▸ What needs to be done:
Go through the entries below and say how many lines contain the string "using"; write only that number.

▸ Information shown:
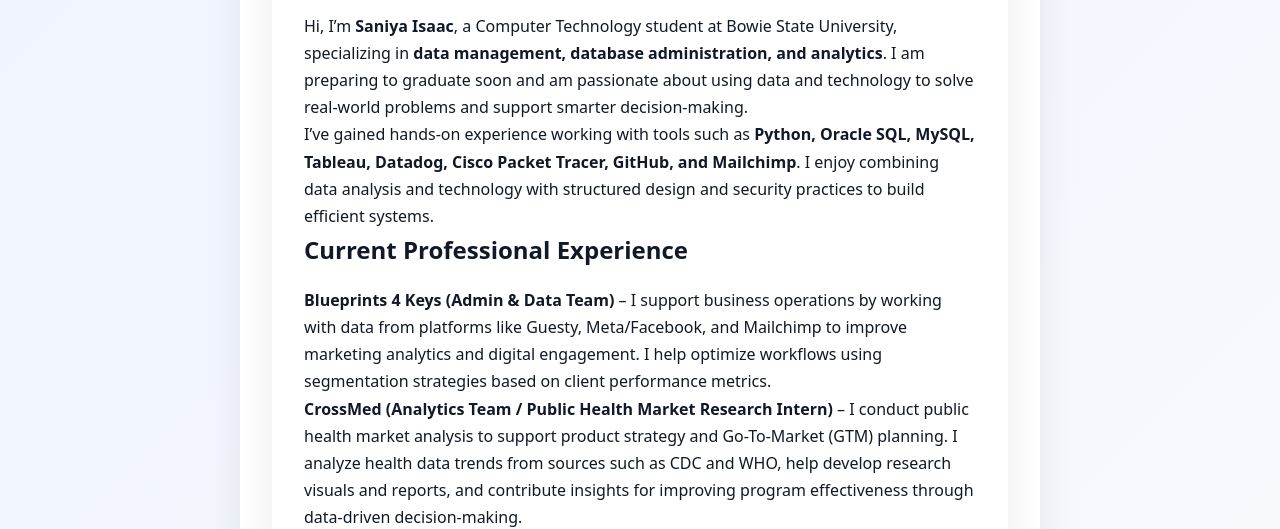
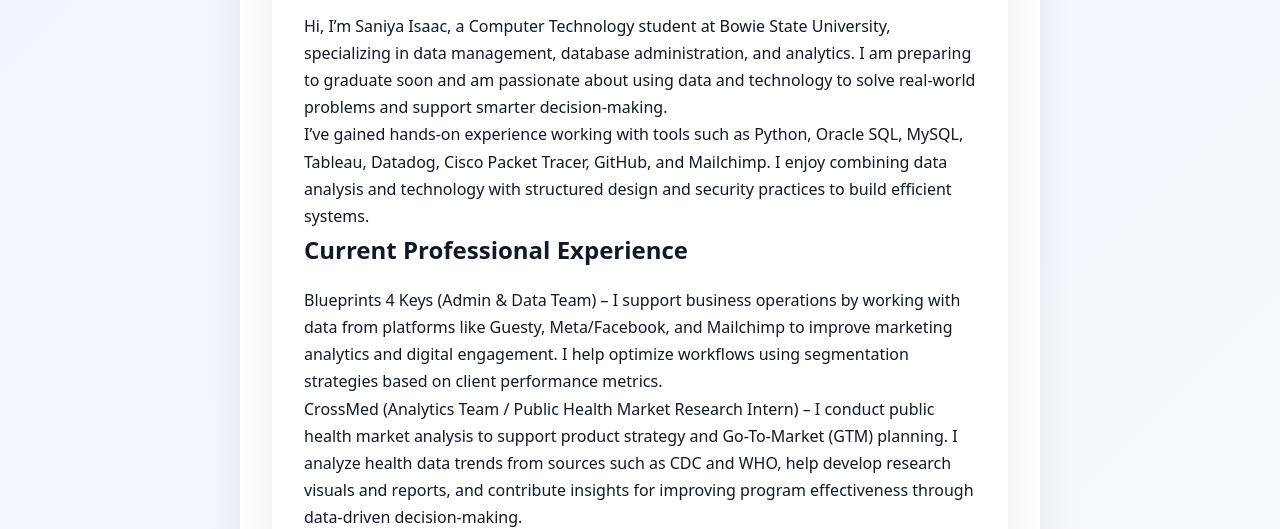
Before and after one commit to saniya-i/saniya-portfolio, a plain HTML site: page about.html in a window 1280 px wide. Shown: the part 273-802 px from the top of the page. Drawn offline with Linux system fonts and the light colour scheme.

Commit message:
Update about.html

```diff
--- a/about.html
+++ b/about.html
@@ -55,20 +55,20 @@
 
 <div class="about-container">
   <h1>About Me</h1>
-  <p>Hi, I’m <strong>Saniya Isaac</strong>, a Computer Technology student at Bowie State University, specializing in
-     <strong>data management, database administration, and analytics</strong>. I am preparing to graduate soon and am passionate
+  <p>Hi, I’m Saniya Isaac, a Computer Technology student at Bowie State University, specializing in
+     data management, database administration, and analytics. I am preparing to graduate soon and am passionate
      about using data and technology to solve real-world problems and support smarter decision-making.</p>
 
-  <p>I’ve gained hands-on experience working with tools such as <strong>Python, Oracle SQL, MySQL, Tableau, Datadog,
-     Cisco Packet Tracer, GitHub, and Mailchimp</strong>. I enjoy combining data analysis and technology with structured design
+  <p>I’ve gained hands-on experience working with tools such as Python, Oracle SQL, MySQL, Tableau, Datadog,
+     Cisco Packet Tracer, GitHub, and Mailchimp. I enjoy combining data analysis and technology with structured design
      and security practices to build efficient systems.</p>
 
   <h2>Current Professional Experience</h2>
-  <p><strong>Blueprints 4 Keys (Admin & Data Team)</strong> – I support business operations by working with data from platforms like
+  <p>Blueprints 4 Keys (Admin & Data Team) – I support business operations by working with data from platforms like
      Guesty, Meta/Facebook, and Mailchimp to improve marketing analytics and digital engagement. I help optimize workflows using
      segmentation strategies based on client performance metrics.</p>
 
-  <p><strong>CrossMed (Analytics Team / Public Health Market Research Intern)</strong> – I conduct public health market analysis to
+  <p>CrossMed (Analytics Team / Public Health Market Research Intern) – I conduct public health market analysis to
      support product strategy and Go-To-Market (GTM) planning. I analyze health data trends from sources such as CDC and WHO, help
      develop research visuals and reports, and contribute insights for improving program effectiveness through data-driven decision-making.</p>
 
@@ -84,7 +84,7 @@
   </p>
 
   <h2>Career Goal</h2>
-  <p>My goal is to start a career in <strong>database administration, data analytics, or IT system management</strong>, where I can apply my
+  <p>My goal is to start a career in database administration, data analytics, or IT system management, where I can apply my
      strong technical foundation and passion for data to help organizations evolve securely and efficiently.</p>
 </div>
 
```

▸ Task output:
2